## Records supplied
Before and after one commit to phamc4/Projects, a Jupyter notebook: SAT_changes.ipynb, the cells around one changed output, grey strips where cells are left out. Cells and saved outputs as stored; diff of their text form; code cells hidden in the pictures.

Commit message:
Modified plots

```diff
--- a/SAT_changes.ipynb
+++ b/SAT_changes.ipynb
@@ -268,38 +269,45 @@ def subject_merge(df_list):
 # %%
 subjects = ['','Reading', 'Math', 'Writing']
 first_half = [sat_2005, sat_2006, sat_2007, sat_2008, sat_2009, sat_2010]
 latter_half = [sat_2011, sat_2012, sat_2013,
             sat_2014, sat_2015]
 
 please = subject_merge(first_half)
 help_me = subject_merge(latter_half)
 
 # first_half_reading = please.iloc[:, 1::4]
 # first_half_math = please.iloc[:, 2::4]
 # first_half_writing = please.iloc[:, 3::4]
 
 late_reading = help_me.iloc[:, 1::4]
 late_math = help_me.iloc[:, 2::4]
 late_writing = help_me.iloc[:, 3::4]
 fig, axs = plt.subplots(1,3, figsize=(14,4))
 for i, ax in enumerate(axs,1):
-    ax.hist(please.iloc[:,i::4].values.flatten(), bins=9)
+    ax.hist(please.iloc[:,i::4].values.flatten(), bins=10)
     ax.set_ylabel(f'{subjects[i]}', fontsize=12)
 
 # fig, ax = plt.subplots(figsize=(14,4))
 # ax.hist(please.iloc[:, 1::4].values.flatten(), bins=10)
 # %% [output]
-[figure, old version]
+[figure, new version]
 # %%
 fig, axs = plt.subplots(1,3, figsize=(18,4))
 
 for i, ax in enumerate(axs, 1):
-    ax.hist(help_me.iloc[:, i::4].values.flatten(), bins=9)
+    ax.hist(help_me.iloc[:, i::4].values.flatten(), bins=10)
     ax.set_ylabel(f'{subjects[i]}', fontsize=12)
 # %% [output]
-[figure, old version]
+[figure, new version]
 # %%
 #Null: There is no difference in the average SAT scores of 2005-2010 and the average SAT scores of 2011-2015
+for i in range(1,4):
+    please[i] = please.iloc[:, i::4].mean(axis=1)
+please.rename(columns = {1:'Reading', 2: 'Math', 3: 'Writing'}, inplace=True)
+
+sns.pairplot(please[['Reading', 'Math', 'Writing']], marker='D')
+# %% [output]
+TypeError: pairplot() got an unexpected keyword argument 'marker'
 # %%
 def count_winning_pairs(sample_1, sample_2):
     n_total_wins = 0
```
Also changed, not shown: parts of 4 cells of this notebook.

## Your task
Examine the records and pull out every line where the string "output" occurs.

## Problem solution
Before and after one commit to phamc4/Projects, a Jupyter notebook: SAT_changes.ipynb, the cells around one changed output, grey strips where cells are left out. Cells and saved outputs as stored; diff of their text form; code cells hidden in the pictures.
 # %% [output]
 # %% [output]
+# %% [output]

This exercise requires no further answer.